Drug Interactions

ADASUVE is a central nervous system (CNS) depressant. The concurrent use of ADASUVE with other CNS depressants (e.g., alcohol, opioid analgesics, benzodiazepines, tricyclic antidepressants, general anesthetics, phenothiazines, sedative/hypnotics, muscle relaxants, and/or illicit CNS depressants) can increase the risk of respiratory depression, hypotension, profound sedation, and syncope. Therefore, consider reducing the dose of CNS depressants if used concomitantly with ADASUVE. ADASUVE has anticholinergic activity. The concomitant use of ADASUVE and other anticholinergic drugs can increase the risk of anticholinergic adverse reactions including exacerbation of glaucoma and urinary retention.

In Case of Overdose

As would be expected from the pharmacologic actions of loxapine, the clinical findings may include CNS depression, unconsciousness, profound hypotension, respiratory depression, extrapyramidal symptoms, and seizure. For the most up to date information on the management of ADASUVE overdosage, contact a certified poison control center (1-800-222-1222 or www.poison.org). Provide supportive care including close medical supervision and monitoring. Treatment should consist of general measures employed in the management of overdosage with any drug. Consider the possibility of multiple drug overdosage. Ensure an adequate airway, oxygenation, and ventilation.

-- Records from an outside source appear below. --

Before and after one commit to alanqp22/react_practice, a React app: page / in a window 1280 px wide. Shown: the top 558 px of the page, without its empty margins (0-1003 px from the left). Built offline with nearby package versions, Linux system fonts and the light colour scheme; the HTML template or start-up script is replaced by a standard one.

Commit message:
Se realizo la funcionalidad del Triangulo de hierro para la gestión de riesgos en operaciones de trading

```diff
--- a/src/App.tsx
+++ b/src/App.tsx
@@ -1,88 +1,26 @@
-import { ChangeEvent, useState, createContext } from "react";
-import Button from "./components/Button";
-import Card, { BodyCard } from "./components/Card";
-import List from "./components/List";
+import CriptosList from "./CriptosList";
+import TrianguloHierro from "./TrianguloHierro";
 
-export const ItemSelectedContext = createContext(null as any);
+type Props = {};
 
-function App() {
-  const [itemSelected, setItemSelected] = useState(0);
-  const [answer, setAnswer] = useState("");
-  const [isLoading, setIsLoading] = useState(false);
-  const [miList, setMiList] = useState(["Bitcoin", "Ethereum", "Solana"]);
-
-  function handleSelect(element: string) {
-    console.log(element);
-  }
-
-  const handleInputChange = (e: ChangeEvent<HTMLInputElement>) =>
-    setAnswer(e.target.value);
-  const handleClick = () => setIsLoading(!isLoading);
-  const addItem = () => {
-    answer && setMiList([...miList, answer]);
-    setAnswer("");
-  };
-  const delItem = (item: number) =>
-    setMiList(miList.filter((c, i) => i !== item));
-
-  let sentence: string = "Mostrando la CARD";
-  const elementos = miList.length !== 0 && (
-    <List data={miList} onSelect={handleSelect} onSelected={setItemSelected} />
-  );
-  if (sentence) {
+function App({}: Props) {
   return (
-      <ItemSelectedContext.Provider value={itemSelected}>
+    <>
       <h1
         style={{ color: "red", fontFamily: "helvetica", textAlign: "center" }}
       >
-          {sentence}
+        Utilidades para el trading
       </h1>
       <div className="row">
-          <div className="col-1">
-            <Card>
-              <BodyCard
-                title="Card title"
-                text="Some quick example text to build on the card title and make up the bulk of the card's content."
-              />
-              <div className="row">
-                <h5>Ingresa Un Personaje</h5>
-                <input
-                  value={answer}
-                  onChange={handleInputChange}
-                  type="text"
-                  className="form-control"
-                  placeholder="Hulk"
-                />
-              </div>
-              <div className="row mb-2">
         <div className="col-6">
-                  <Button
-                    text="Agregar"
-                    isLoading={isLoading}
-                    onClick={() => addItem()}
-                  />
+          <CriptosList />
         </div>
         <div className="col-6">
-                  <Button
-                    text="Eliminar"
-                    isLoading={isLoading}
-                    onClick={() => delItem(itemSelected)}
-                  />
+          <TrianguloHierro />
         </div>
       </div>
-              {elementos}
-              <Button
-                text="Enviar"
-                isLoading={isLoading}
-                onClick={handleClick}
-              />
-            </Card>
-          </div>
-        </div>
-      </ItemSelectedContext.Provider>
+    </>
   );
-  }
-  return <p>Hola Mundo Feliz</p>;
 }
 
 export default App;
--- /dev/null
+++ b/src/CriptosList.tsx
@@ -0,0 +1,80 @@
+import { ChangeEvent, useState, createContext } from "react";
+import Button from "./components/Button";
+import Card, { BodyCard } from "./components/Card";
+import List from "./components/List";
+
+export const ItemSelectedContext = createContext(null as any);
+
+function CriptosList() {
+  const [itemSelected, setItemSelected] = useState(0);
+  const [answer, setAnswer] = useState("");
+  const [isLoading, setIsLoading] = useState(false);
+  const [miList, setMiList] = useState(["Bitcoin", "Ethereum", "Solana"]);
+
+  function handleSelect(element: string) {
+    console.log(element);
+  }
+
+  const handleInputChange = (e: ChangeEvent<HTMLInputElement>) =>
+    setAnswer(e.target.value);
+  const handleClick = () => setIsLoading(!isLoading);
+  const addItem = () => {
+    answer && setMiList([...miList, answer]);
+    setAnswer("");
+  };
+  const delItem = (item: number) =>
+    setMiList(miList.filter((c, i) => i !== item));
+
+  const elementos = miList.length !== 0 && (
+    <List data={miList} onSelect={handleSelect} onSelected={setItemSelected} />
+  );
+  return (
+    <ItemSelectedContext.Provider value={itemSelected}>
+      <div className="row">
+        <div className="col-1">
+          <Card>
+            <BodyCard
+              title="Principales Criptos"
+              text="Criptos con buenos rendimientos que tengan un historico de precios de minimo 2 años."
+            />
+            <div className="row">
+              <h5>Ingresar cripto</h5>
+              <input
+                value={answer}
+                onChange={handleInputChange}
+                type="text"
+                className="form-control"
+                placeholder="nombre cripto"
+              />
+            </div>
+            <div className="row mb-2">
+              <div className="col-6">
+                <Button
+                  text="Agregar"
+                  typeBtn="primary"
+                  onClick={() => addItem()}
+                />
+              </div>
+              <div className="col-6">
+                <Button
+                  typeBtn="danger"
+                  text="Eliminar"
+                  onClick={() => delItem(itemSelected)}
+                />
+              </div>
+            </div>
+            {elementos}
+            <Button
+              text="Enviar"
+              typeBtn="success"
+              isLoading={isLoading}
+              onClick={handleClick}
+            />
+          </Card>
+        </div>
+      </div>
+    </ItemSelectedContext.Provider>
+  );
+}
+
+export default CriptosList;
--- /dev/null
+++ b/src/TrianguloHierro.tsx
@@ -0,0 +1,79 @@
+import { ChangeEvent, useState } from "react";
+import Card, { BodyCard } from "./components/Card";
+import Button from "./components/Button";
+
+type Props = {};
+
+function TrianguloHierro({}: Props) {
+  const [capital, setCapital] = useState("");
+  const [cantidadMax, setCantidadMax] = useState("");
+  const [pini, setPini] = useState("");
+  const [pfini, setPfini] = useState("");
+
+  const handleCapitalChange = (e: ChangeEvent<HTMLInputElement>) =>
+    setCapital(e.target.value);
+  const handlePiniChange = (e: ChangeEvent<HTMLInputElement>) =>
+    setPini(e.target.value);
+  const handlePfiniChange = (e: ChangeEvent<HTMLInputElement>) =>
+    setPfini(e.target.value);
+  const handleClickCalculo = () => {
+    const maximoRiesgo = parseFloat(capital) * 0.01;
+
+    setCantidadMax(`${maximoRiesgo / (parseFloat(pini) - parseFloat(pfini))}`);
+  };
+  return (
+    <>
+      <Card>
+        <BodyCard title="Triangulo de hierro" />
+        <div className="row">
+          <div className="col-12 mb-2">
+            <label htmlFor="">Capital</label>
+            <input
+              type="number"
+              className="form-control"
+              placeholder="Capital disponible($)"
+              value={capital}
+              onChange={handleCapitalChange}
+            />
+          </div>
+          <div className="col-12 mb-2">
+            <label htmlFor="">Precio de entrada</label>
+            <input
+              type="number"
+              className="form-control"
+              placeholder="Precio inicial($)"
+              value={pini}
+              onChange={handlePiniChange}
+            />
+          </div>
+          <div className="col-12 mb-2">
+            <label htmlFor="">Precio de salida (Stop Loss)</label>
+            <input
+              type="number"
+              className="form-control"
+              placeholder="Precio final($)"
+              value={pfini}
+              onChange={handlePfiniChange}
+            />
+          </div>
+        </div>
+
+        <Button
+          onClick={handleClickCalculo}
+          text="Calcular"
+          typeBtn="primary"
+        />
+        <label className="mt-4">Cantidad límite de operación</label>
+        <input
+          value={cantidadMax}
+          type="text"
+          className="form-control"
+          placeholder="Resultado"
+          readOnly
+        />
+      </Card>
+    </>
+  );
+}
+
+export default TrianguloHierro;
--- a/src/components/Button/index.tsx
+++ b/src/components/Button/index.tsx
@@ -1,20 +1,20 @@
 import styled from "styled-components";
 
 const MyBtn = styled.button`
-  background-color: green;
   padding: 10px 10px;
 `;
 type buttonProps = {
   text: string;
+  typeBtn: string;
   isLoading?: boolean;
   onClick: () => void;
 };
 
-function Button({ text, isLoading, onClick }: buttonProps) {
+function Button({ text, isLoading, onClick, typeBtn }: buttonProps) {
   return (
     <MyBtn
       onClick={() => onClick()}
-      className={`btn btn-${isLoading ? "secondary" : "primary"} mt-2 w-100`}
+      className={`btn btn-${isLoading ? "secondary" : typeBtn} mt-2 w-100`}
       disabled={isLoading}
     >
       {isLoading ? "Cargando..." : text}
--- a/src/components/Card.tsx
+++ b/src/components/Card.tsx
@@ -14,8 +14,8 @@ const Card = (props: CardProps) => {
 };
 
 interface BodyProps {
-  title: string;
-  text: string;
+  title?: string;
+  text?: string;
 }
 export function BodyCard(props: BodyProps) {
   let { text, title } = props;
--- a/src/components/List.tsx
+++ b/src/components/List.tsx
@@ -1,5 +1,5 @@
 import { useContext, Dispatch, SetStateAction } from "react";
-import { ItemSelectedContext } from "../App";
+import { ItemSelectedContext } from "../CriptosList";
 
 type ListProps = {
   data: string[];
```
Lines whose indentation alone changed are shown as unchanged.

Monitor cardiac rhythm and vital signs. Use supportive and symptomatic measures.

In Case of Missed Dose

Storage